[Data extracted from a collection]

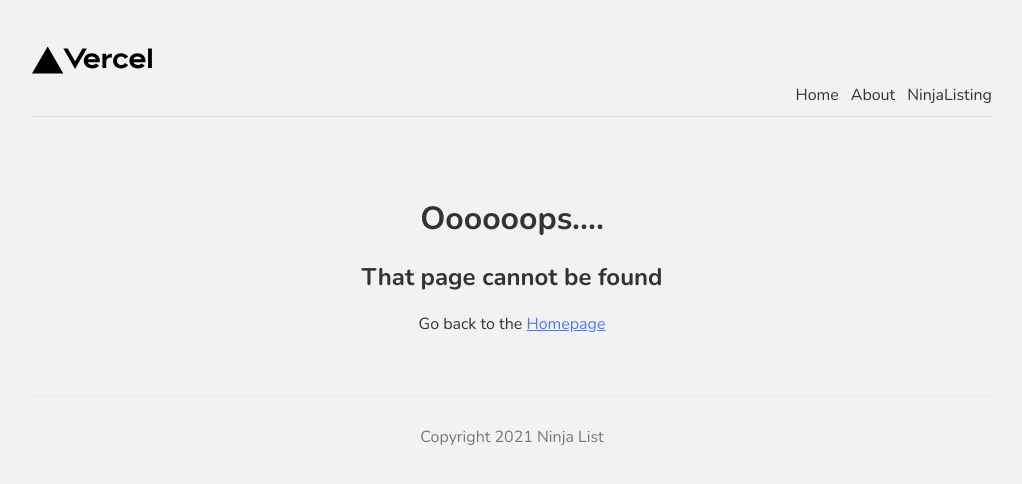
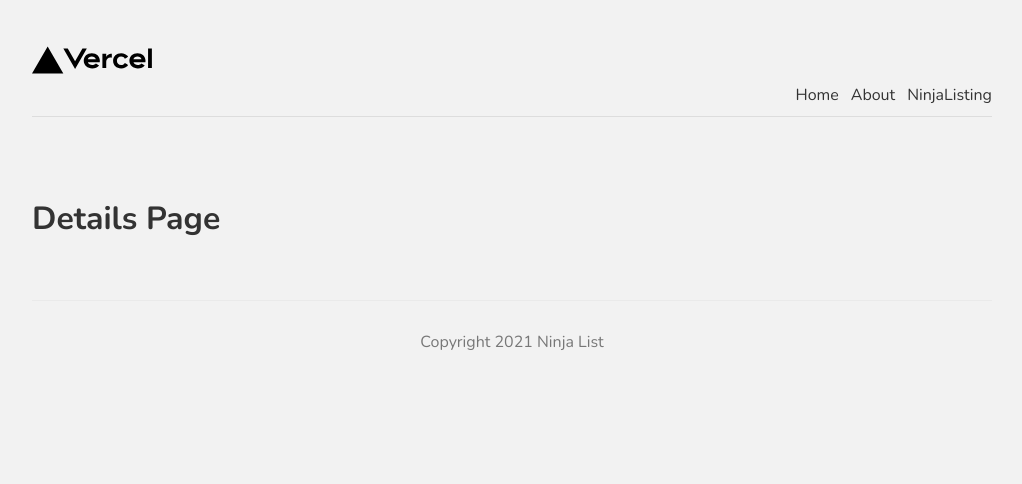
Before and after one commit to Rillwz/ninjalist-nextjs, a Next.js app: page /ninjas/1 in a window 1280 px wide. Before the commit this address had no page. Shown: the top 484 px of the page, without its empty margins (128-1150 px from the left). Built offline with nearby package versions, Linux system fonts and the light colour scheme.

Commit message:
Dynamic Routes

```diff
--- /dev/null
+++ b/pages/ninjas/[id].js
@@ -0,0 +1,9 @@
+const Details = () => {
+  return (
+    <div>
+      <h1>Details Page</h1>
+    </div>
+  );
+};
+
+export default Details;
--- a/pages/ninjas/index.js
+++ b/pages/ninjas/index.js
@@ -1,4 +1,5 @@
 import styles from '../../styles/Ninjas.module.css';
+import Link from 'next/link';
 
 export const getStaticProps = async () => {
   const res = await fetch("https://jsonplaceholder.typicode.com/users");
@@ -14,11 +15,11 @@
     <div>
       <h1>All Ninjas</h1>
       {ninjas.map(ninja => (
-        <div key={ninja.id}>
+        <Link href={'/ninjas/' + ninja.id} key={ninja.id}>
           <a className={styles.single}>
             <h3>{ninja.name}</h3>
           </a>
-        </div>
+        </Link>
       ))}
     </div>
   );
```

● What you should do
Return every line of the preceding records in which the word "Details" appears.

● Task response
+const Details = () => {
+      <h1>Details Page</h1>
+export default Details;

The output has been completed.